Task prompt — Word for word, repeat every entry that appears below.

[Version comparison data]

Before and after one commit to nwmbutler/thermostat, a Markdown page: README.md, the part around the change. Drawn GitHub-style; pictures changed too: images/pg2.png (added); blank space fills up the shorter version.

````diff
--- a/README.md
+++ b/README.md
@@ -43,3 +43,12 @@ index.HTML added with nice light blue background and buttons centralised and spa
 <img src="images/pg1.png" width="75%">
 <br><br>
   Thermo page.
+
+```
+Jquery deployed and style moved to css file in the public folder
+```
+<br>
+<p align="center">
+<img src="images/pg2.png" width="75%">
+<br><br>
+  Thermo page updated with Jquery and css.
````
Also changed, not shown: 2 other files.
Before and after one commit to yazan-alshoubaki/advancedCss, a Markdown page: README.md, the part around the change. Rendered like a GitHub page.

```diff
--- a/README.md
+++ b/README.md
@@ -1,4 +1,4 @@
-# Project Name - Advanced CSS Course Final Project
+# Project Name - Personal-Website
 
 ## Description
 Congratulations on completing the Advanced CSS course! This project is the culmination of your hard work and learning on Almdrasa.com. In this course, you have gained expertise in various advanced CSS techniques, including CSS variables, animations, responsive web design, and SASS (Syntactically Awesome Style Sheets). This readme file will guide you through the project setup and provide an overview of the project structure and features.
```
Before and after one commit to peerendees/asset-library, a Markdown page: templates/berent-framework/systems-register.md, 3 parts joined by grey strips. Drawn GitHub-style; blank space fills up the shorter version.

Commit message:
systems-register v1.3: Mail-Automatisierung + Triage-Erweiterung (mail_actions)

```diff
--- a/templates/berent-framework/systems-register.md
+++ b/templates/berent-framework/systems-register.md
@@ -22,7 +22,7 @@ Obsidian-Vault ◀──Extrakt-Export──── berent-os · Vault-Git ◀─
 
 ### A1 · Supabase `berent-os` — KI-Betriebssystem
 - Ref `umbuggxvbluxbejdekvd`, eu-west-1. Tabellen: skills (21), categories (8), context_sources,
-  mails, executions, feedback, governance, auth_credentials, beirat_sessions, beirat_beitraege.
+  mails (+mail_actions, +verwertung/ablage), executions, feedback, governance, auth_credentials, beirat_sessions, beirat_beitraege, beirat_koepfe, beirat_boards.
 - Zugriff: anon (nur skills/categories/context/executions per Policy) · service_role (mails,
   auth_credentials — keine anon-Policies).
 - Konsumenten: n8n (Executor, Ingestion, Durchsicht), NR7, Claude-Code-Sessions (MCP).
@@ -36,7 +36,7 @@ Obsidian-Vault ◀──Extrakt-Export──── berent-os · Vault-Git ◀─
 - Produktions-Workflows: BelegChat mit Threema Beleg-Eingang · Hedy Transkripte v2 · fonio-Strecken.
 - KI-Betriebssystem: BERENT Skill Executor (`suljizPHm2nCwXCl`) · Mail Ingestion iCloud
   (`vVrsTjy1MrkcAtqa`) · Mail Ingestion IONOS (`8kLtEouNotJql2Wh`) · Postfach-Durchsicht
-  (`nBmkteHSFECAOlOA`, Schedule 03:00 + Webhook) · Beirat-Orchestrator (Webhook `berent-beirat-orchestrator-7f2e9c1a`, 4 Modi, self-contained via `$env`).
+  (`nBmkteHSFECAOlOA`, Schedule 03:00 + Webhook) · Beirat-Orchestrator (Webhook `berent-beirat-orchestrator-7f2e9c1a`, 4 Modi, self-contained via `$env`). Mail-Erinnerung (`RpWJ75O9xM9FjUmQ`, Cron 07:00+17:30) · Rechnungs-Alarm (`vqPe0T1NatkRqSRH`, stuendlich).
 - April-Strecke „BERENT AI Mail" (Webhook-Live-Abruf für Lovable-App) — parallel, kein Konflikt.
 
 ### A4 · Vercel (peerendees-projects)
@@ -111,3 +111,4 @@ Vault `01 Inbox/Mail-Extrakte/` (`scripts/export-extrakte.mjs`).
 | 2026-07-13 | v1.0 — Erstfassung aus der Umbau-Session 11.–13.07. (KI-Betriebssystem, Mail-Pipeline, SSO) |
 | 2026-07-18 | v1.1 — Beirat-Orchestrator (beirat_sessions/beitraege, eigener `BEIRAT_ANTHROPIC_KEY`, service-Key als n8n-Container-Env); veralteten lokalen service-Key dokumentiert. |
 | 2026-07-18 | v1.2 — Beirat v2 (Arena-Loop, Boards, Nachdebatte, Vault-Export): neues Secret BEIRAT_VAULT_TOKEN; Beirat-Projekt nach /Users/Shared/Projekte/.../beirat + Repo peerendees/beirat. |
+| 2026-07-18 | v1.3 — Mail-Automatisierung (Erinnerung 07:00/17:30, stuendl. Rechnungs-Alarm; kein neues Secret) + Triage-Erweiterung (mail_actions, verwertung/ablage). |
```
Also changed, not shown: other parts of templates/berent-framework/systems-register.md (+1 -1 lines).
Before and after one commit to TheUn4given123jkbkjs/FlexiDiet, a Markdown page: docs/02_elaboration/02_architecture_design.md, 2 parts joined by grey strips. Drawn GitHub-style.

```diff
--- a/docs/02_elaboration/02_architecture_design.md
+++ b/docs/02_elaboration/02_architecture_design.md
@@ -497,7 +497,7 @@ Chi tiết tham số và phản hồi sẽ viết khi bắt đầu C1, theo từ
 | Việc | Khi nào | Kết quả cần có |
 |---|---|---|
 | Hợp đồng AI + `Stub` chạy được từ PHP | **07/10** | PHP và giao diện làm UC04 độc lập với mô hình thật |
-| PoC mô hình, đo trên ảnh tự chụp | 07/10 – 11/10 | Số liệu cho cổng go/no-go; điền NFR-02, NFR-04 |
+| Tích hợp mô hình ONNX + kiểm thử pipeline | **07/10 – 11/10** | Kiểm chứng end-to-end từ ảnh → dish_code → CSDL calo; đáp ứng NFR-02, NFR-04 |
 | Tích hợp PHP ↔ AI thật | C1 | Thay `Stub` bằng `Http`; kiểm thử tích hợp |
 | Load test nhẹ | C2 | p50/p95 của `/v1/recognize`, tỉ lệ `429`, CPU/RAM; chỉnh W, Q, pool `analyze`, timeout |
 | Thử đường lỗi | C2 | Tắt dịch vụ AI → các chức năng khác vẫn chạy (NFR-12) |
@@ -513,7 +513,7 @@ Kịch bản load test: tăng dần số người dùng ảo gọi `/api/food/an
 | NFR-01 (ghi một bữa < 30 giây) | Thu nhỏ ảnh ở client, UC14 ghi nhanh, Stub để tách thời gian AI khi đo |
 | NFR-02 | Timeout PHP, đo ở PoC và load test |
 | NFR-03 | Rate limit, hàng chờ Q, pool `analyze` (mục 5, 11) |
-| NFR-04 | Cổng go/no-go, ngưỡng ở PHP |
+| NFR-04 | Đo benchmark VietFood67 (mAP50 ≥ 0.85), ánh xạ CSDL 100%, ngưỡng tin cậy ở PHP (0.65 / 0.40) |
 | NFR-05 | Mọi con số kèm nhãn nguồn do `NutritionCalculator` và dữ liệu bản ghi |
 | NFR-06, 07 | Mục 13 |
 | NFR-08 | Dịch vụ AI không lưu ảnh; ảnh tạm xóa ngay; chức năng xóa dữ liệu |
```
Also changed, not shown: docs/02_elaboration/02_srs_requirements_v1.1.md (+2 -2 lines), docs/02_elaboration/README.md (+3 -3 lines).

Worked solution —
Before and after one commit to nwmbutler/thermostat, a Markdown page: README.md, the part around the change. Drawn GitHub-style; pictures changed too: images/pg2.png (added); blank space fills up the shorter version.

````diff
--- a/README.md
+++ b/README.md
@@ -43,3 +43,12 @@ index.HTML added with nice light blue background and buttons centralised and spa
 <img src="images/pg1.png" width="75%">
 <br><br>
   Thermo page.
+
+```
+Jquery deployed and style moved to css file in the public folder
+```
+<br>
+<p align="center">
+<img src="images/pg2.png" width="75%">
+<br><br>
+  Thermo page updated with Jquery and css.
````
Also changed, not shown: 2 other files.
Before and after one commit to yazan-alshoubaki/advancedCss, a Markdown page: README.md, the part around the change. Rendered like a GitHub page.

```diff
--- a/README.md
+++ b/README.md
@@ -1,4 +1,4 @@
-# Project Name - Advanced CSS Course Final Project
+# Project Name - Personal-Website
 
 ## Description
 Congratulations on completing the Advanced CSS course! This project is the culmination of your hard work and learning on Almdrasa.com. In this course, you have gained expertise in various advanced CSS techniques, including CSS variables, animations, responsive web design, and SASS (Syntactically Awesome Style Sheets). This readme file will guide you through the project setup and provide an overview of the project structure and features.
```
Before and after one commit to peerendees/asset-library, a Markdown page: templates/berent-framework/systems-register.md, 3 parts joined by grey strips. Drawn GitHub-style; blank space fills up the shorter version.

Commit message:
systems-register v1.3: Mail-Automatisierung + Triage-Erweiterung (mail_actions)

```diff
--- a/templates/berent-framework/systems-register.md
+++ b/templates/berent-framework/systems-register.md
@@ -22,7 +22,7 @@ Obsidian-Vault ◀──Extrakt-Export──── berent-os · Vault-Git ◀─
 
 ### A1 · Supabase `berent-os` — KI-Betriebssystem
 - Ref `umbuggxvbluxbejdekvd`, eu-west-1. Tabellen: skills (21), categories (8), context_sources,
-  mails, executions, feedback, governance, auth_credentials, beirat_sessions, beirat_beitraege.
+  mails (+mail_actions, +verwertung/ablage), executions, feedback, governance, auth_credentials, beirat_sessions, beirat_beitraege, beirat_koepfe, beirat_boards.
 - Zugriff: anon (nur skills/categories/context/executions per Policy) · service_role (mails,
   auth_credentials — keine anon-Policies).
 - Konsumenten: n8n (Executor, Ingestion, Durchsicht), NR7, Claude-Code-Sessions (MCP).
@@ -36,7 +36,7 @@ Obsidian-Vault ◀──Extrakt-Export──── berent-os · Vault-Git ◀─
 - Produktions-Workflows: BelegChat mit Threema Beleg-Eingang · Hedy Transkripte v2 · fonio-Strecken.
 - KI-Betriebssystem: BERENT Skill Executor (`suljizPHm2nCwXCl`) · Mail Ingestion iCloud
   (`vVrsTjy1MrkcAtqa`) · Mail Ingestion IONOS (`8kLtEouNotJql2Wh`) · Postfach-Durchsicht
-  (`nBmkteHSFECAOlOA`, Schedule 03:00 + Webhook) · Beirat-Orchestrator (Webhook `berent-beirat-orchestrator-7f2e9c1a`, 4 Modi, self-contained via `$env`).
+  (`nBmkteHSFECAOlOA`, Schedule 03:00 + Webhook) · Beirat-Orchestrator (Webhook `berent-beirat-orchestrator-7f2e9c1a`, 4 Modi, self-contained via `$env`). Mail-Erinnerung (`RpWJ75O9xM9FjUmQ`, Cron 07:00+17:30) · Rechnungs-Alarm (`vqPe0T1NatkRqSRH`, stuendlich).
 - April-Strecke „BERENT AI Mail" (Webhook-Live-Abruf für Lovable-App) — parallel, kein Konflikt.
 
 ### A4 · Vercel (peerendees-projects)
@@ -111,3 +111,4 @@ Vault `01 Inbox/Mail-Extrakte/` (`scripts/export-extrakte.mjs`).
 | 2026-07-13 | v1.0 — Erstfassung aus der Umbau-Session 11.–13.07. (KI-Betriebssystem, Mail-Pipeline, SSO) |
 | 2026-07-18 | v1.1 — Beirat-Orchestrator (beirat_sessions/beitraege, eigener `BEIRAT_ANTHROPIC_KEY`, service-Key als n8n-Container-Env); veralteten lokalen service-Key dokumentiert. |
 | 2026-07-18 | v1.2 — Beirat v2 (Arena-Loop, Boards, Nachdebatte, Vault-Export): neues Secret BEIRAT_VAULT_TOKEN; Beirat-Projekt nach /Users/Shared/Projekte/.../beirat + Repo peerendees/beirat. |
+| 2026-07-18 | v1.3 — Mail-Automatisierung (Erinnerung 07:00/17:30, stuendl. Rechnungs-Alarm; kein neues Secret) + Triage-Erweiterung (mail_actions, verwertung/ablage). |
```
Also changed, not shown: other parts of templates/berent-framework/systems-register.md (+1 -1 lines).
Before and after one commit to TheUn4given123jkbkjs/FlexiDiet, a Markdown page: docs/02_elaboration/02_architecture_design.md, 2 parts joined by grey strips. Drawn GitHub-style.

```diff
--- a/docs/02_elaboration/02_architecture_design.md
+++ b/docs/02_elaboration/02_architecture_design.md
@@ -497,7 +497,7 @@ Chi tiết tham số và phản hồi sẽ viết khi bắt đầu C1, theo từ
 | Việc | Khi nào | Kết quả cần có |
 |---|---|---|
 | Hợp đồng AI + `Stub` chạy được từ PHP | **07/10** | PHP và giao diện làm UC04 độc lập với mô hình thật |
-| PoC mô hình, đo trên ảnh tự chụp | 07/10 – 11/10 | Số liệu cho cổng go/no-go; điền NFR-02, NFR-04 |
+| Tích hợp mô hình ONNX + kiểm thử pipeline | **07/10 – 11/10** | Kiểm chứng end-to-end từ ảnh → dish_code → CSDL calo; đáp ứng NFR-02, NFR-04 |
 | Tích hợp PHP ↔ AI thật | C1 | Thay `Stub` bằng `Http`; kiểm thử tích hợp |
 | Load test nhẹ | C2 | p50/p95 của `/v1/recognize`, tỉ lệ `429`, CPU/RAM; chỉnh W, Q, pool `analyze`, timeout |
 | Thử đường lỗi | C2 | Tắt dịch vụ AI → các chức năng khác vẫn chạy (NFR-12) |
@@ -513,7 +513,7 @@ Kịch bản load test: tăng dần số người dùng ảo gọi `/api/food/an
 | NFR-01 (ghi một bữa < 30 giây) | Thu nhỏ ảnh ở client, UC14 ghi nhanh, Stub để tách thời gian AI khi đo |
 | NFR-02 | Timeout PHP, đo ở PoC và load test |
 | NFR-03 | Rate limit, hàng chờ Q, pool `analyze` (mục 5, 11) |
-| NFR-04 | Cổng go/no-go, ngưỡng ở PHP |
+| NFR-04 | Đo benchmark VietFood67 (mAP50 ≥ 0.85), ánh xạ CSDL 100%, ngưỡng tin cậy ở PHP (0.65 / 0.40) |
 | NFR-05 | Mọi con số kèm nhãn nguồn do `NutritionCalculator` và dữ liệu bản ghi |
 | NFR-06, 07 | Mục 13 |
 | NFR-08 | Dịch vụ AI không lưu ảnh; ảnh tạm xóa ngay; chức năng xóa dữ liệu |
```
Also changed, not shown: docs/02_elaboration/02_srs_requirements_v1.1.md (+2 -2 lines), docs/02_elaboration/README.md (+3 -3 lines).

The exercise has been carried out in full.